- Work to be completed -
Look through the entries below and return all lines including the word "image".
________________
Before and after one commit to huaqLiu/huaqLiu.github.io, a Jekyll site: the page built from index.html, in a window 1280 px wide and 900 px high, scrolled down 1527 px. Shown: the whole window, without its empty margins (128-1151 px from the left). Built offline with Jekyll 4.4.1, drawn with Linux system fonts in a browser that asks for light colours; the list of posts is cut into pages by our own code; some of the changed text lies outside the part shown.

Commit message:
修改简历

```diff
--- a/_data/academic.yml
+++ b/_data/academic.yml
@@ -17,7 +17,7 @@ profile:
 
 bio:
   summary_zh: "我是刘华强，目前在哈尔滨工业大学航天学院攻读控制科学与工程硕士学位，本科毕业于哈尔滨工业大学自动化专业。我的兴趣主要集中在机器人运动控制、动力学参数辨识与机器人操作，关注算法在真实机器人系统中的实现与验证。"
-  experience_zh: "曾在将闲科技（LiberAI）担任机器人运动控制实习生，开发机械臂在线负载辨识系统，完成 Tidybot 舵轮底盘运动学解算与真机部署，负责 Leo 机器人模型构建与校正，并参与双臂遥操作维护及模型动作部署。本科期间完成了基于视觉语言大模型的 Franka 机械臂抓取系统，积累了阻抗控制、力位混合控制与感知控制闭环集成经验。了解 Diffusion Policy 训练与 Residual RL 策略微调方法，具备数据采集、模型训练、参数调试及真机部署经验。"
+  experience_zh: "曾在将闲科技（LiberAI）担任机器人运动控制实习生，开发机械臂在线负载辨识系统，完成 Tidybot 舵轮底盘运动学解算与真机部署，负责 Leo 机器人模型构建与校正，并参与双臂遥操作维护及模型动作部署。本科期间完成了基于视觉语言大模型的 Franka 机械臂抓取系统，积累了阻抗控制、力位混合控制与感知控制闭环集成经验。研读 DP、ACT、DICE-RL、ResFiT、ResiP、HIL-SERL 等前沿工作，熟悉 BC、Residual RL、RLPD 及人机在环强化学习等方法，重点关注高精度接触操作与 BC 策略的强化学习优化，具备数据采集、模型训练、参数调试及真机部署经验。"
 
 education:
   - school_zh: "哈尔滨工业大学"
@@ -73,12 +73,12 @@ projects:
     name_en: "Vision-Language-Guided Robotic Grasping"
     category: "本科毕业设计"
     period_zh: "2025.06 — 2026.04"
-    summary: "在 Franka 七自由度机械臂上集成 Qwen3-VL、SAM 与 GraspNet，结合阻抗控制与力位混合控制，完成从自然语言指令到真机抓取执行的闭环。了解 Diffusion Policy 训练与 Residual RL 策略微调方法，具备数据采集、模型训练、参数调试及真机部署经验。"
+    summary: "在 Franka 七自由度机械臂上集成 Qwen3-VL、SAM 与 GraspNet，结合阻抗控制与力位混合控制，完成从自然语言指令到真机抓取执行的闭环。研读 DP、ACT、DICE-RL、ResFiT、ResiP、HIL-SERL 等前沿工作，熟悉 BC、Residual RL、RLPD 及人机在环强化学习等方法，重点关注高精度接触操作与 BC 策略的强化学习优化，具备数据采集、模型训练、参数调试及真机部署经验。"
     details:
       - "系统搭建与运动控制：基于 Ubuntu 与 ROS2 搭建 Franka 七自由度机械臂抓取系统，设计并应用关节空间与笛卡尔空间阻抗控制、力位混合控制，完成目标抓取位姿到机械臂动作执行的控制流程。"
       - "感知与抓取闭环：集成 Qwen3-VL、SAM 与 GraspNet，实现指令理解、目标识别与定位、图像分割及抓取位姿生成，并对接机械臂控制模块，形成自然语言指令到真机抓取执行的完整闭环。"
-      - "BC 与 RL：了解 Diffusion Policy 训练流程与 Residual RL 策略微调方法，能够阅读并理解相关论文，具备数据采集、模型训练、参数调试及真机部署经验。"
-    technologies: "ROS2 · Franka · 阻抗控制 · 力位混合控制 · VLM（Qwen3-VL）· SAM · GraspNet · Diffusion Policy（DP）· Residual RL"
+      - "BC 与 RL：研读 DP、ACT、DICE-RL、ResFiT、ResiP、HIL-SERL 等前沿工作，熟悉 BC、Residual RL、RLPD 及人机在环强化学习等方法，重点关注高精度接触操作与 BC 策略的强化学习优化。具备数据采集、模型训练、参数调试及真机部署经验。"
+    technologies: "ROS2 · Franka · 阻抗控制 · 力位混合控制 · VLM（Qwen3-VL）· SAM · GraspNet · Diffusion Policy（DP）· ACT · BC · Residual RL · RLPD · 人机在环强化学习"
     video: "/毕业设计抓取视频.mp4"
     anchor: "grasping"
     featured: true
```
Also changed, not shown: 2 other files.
________________
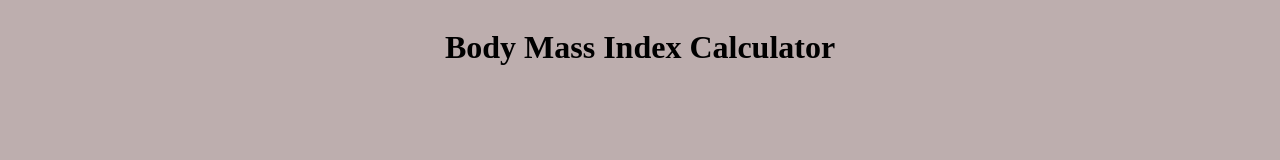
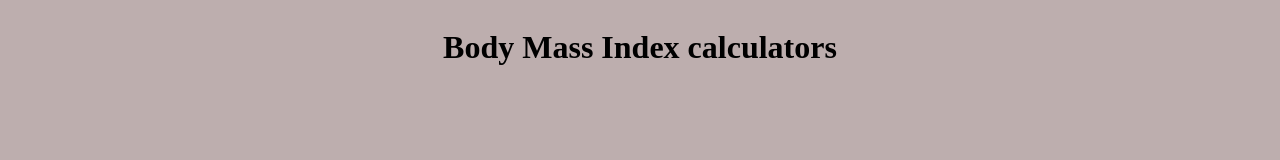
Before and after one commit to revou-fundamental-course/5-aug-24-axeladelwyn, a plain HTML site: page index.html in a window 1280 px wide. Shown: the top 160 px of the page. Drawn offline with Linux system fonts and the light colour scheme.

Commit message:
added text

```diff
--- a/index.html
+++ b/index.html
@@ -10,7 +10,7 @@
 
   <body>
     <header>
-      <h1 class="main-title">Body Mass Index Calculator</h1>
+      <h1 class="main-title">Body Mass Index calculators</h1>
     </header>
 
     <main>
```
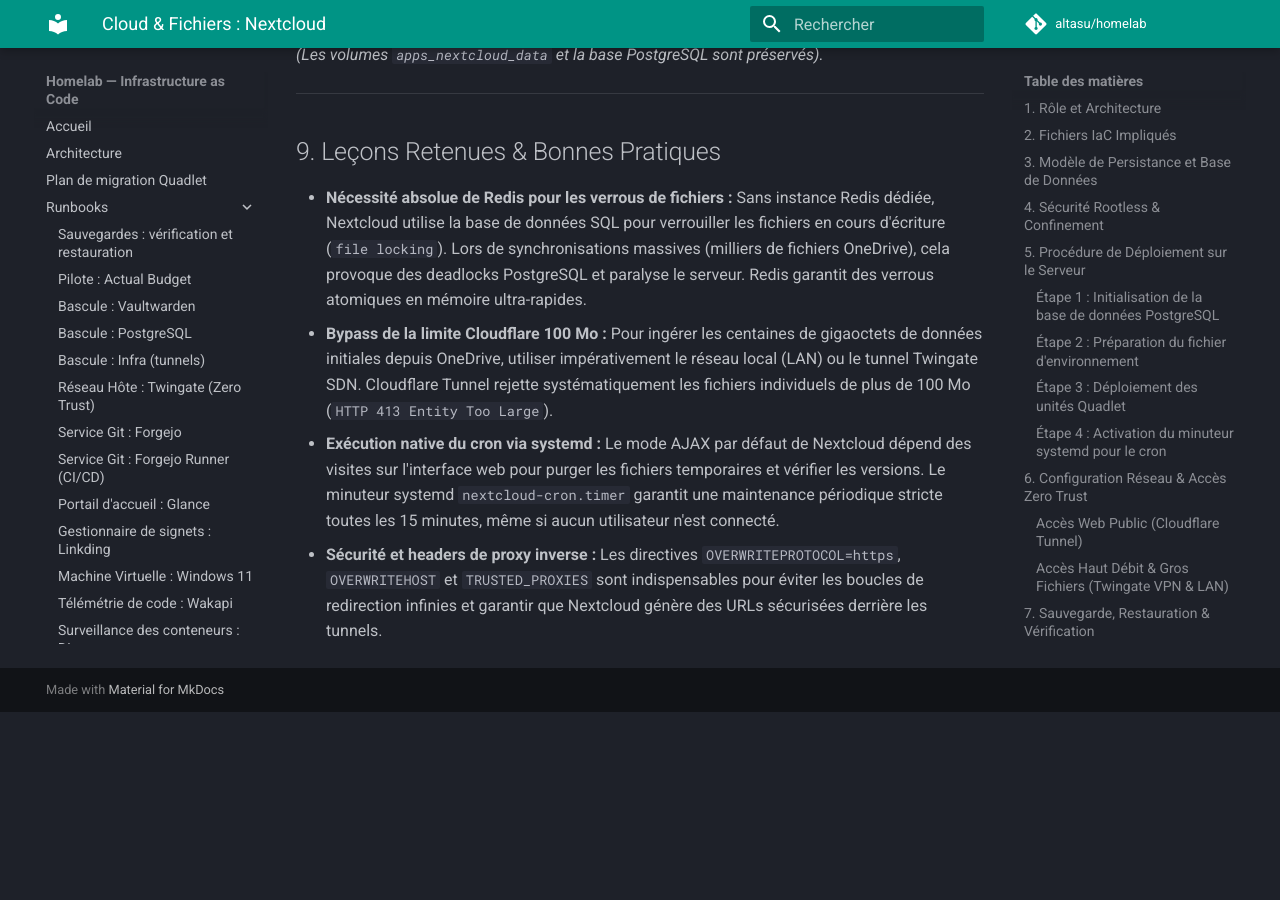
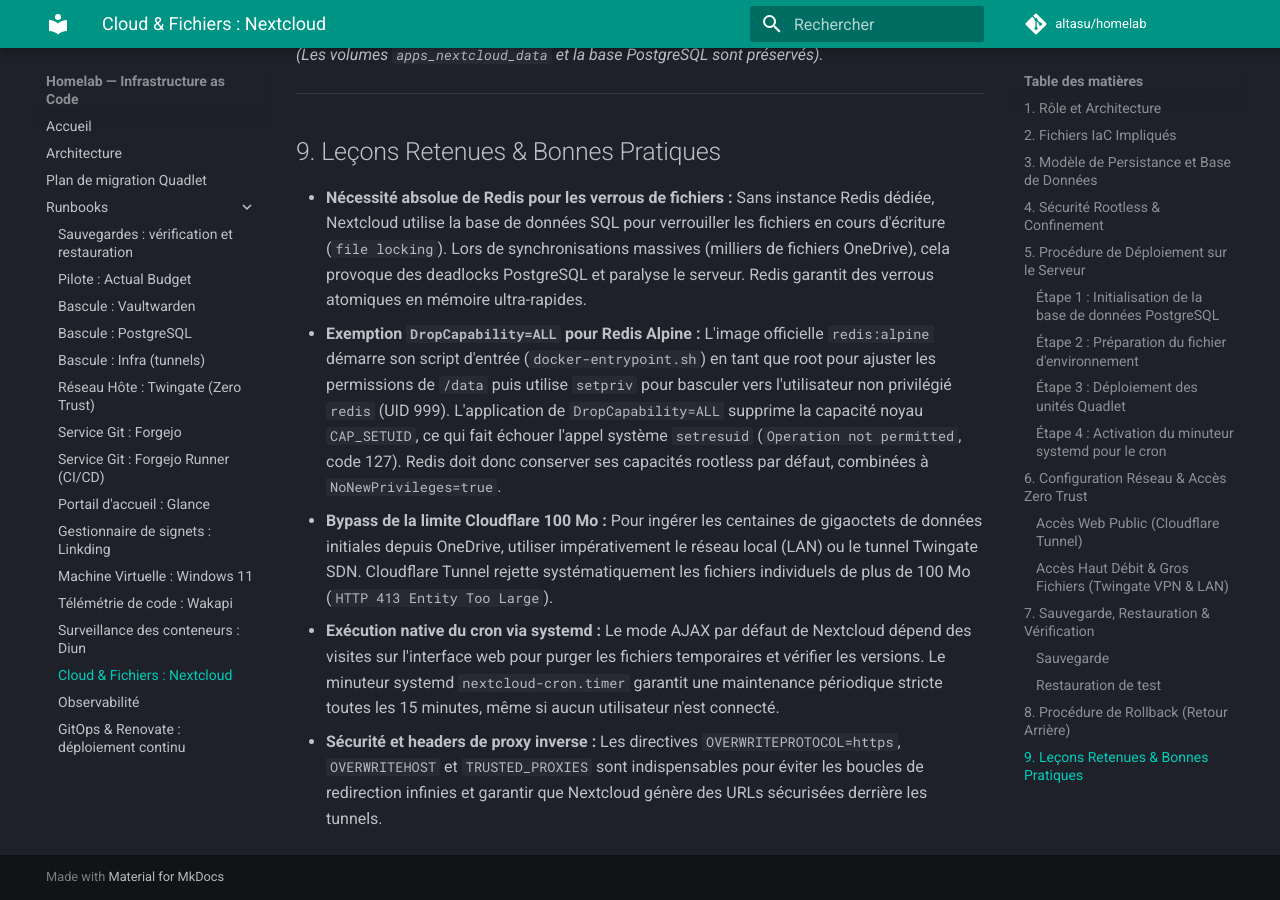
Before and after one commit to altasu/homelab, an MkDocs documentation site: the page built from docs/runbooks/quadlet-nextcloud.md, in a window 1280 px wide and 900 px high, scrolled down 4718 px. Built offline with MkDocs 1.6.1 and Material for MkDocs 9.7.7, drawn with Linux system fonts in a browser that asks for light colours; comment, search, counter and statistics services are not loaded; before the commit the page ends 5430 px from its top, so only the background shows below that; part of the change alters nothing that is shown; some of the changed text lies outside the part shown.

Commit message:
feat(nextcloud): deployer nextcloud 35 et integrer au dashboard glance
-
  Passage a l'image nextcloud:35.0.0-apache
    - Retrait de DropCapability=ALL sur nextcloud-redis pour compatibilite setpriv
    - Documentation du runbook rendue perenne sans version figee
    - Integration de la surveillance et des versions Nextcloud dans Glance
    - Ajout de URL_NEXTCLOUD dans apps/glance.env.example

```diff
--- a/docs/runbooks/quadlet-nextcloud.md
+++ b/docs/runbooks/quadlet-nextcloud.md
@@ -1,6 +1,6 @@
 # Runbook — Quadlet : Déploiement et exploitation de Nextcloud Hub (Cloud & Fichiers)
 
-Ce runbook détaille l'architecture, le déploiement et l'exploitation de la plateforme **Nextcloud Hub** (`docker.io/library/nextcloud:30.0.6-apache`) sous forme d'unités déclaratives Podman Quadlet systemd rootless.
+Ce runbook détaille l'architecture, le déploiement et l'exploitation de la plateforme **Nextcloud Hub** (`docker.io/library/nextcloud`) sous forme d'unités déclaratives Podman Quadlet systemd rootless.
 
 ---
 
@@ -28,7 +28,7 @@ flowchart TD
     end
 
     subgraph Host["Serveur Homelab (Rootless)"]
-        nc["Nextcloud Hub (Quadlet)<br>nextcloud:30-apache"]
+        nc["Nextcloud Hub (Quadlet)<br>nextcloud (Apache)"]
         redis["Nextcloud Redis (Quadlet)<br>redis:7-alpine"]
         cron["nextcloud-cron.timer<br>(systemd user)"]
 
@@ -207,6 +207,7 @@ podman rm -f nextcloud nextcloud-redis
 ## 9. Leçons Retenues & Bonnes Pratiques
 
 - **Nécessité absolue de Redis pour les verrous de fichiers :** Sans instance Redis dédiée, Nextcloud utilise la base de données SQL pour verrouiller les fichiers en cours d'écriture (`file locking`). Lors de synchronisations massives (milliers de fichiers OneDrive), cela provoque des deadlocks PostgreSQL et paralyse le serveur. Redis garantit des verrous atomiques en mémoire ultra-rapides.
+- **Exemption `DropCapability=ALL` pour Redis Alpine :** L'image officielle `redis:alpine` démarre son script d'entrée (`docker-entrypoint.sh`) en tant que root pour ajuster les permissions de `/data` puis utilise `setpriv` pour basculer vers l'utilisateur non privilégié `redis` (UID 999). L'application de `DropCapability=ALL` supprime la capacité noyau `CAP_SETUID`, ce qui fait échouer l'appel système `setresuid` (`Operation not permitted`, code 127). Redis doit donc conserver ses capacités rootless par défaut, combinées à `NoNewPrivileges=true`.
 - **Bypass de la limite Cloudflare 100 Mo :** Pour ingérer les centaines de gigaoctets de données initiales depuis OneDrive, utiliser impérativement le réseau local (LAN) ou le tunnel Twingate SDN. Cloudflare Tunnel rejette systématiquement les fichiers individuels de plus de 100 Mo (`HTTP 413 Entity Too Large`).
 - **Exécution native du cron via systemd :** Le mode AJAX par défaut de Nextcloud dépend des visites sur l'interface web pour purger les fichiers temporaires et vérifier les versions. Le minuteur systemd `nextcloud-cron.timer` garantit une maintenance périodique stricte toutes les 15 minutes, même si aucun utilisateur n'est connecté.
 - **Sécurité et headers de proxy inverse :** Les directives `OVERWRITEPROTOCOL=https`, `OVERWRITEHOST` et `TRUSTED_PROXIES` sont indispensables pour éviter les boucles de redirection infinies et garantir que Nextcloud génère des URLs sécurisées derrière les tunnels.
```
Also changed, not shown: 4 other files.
________________
- Reply -
  Passage a l'image nextcloud:35.0.0-apache
+- **Exemption `DropCapability=ALL` pour Redis Alpine :** L'image officielle `redis:alpine` démarre son script d'entrée (`docker-entrypoint.sh`) en tant que root pour ajuster les permissions de `/data` puis utilise `setpriv` pour basculer vers l'utilisateur non privilégié `redis` (UID 999). L'application de `DropCapability=ALL` supprime la capacité noyau `CAP_SETUID`, ce qui fait échouer l'appel système `setresuid` (`Operation not permitted`, code 127). Redis doit donc conserver ses capacités rootless par défaut, combinées à `NoNewPrivileges=true`.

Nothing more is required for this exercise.